As some of you may be aware, I have enough allergies to various common foods to have earned the name “bubble-boy” from my friends. In fact, my wife’s friends used to semi-joke about me while we were first engaged that she should take a good life-insurance policy out on my, “just i n case”. She used to laugh at that, until she had to race me to the hospital a couple times, or stay up all night to make sure I didn’t stop breathing. Now it’s not a laughing matter. Now she’s paranoid for me wherever I go, always carries a spare epipen with her, and arranges our travel schedules around flights and hotels that can accommodate allergies.Read More »Allergies, and why Kimpton Hotels Rock
For myDrumPad the main pad buttons are images. I create a UIButton object, and use setBackgroundImage:forState: to customize which image will be used for each state (UIControlStateNormal and UIControlStateHighlighted mainly). I customize the title label font, shadow and color, and voilà I have a pad button that simulates the look and feel of a Korg padKONTROL. There’s just a few small problems with it.

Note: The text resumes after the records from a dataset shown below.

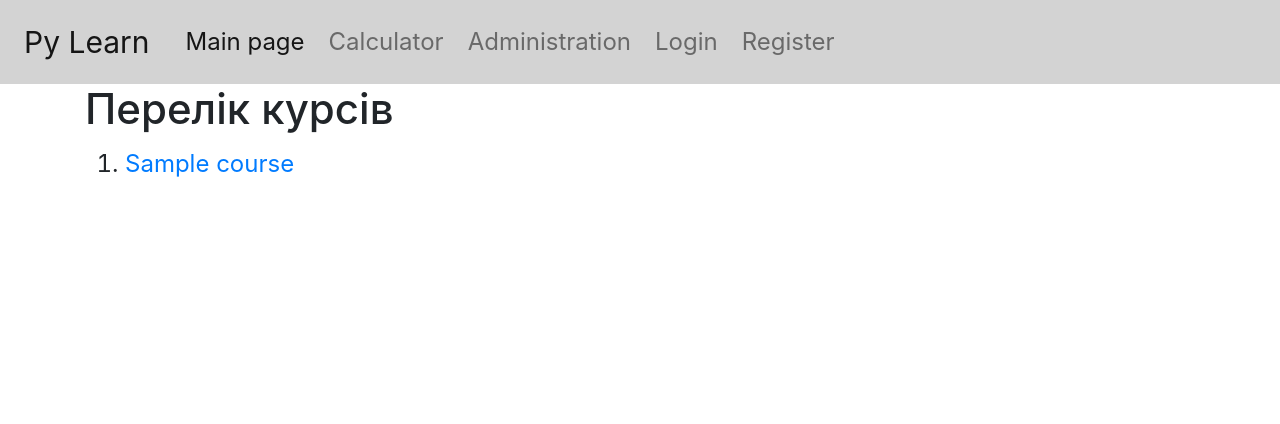
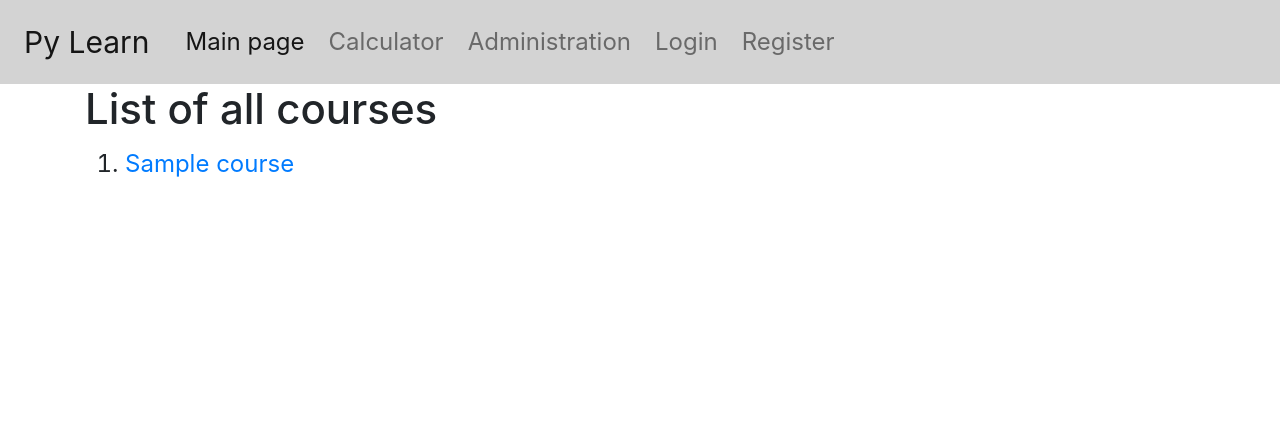
Before and after one commit to Kastet6398/pylearn1, a Django app: template main/templates/main/courses.html in a window 1280 px wide. Shown: the top 424 px of the page. Run offline with Django 4.2, Linux system fonts and the light colour scheme; the template is opened without the code that fills it: most values are stand-ins (such as "Sample title", 1, 10 or a date in 2020).

Commit message:
Update courses.html

```diff
--- a/main/templates/main/courses.html
+++ b/main/templates/main/courses.html
@@ -1 +1 @@
-{% extends "main/base.html" %}{% block title %}Усі курси{% endblock %}{% block content %}<div class="container"><div class="courses"><h3>Перелік курсів</h3><ol> {% for course in courses %} <li><a href="/themes/{{ course.id }}">{{ course.name }}</a></li> {% endfor %} </ol></div></div>{% endblock %}
+{% extends "main/base.html" %}{% block title %}All courses{% endblock %}{% block content %}<div class="container"><div class="courses"><h3>List of all courses</h3><ol> {% for course in courses %} <li><a href="/themes/{{ course.id }}">{{ course.name }}</a></li> {% endfor %} </ol></div></div>{% endblock %}
```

- The images on the iPad are fairly large, and memory is at a premium.
- The size of these buttons can change in portrait vs. landscape. It’s time-consuming to export different versions from Photoshop for the different orientations.
- The buttons are sized differently depending on the size of the button grid (e.g. a 3×3 grid of buttons have larger images than 4×4 or 5×5 grids). If I resize these images on-the-fly, then the edges look blurred and aren’t well-defined.
- The retina display complicates all of this, meaning I have to have two versions of each image.
- I want to be able to customize the buttons to have different colors when you’re on different drum sets.
Because of that long list, simply using an image isn’t good enough. But instead of drawing my images using regular Core Graphics drawing routines, I’m going to use Core Animation Layers, or CALayers, to accomplish the same thing. Ultimately I want my buttons to be able to be animated, to change color, and to feel more “alive” than a static image could accomplish.Read More »Rendering views using CALayer, Part 1
As with most things, the amount of work we as developers see when starting an iOS application is just the tip of the iceberg. There’s artwork, “About” screens, tutorial pages, icons, the app’s website, and all the marketing the app needs to get it out there. Even writing the app’s description or taking screenshots for the App Store is a time-consuming process. So anything I can do to cut down on the time needed to release my app, the better I am. Therefore when I decided to have myDrumPad translated to other languages to widen my user-base, I wanted to do make it as painless as possible.
I tried tried to have friends and family who understood foreign languages help with translations, and while they were very well intentioned it really didn’t work out in the end. What I discovered was that there really is no substitute for hiring a trained professional. But luckily it doesn’t have to be outrageously expensive. Read on for more.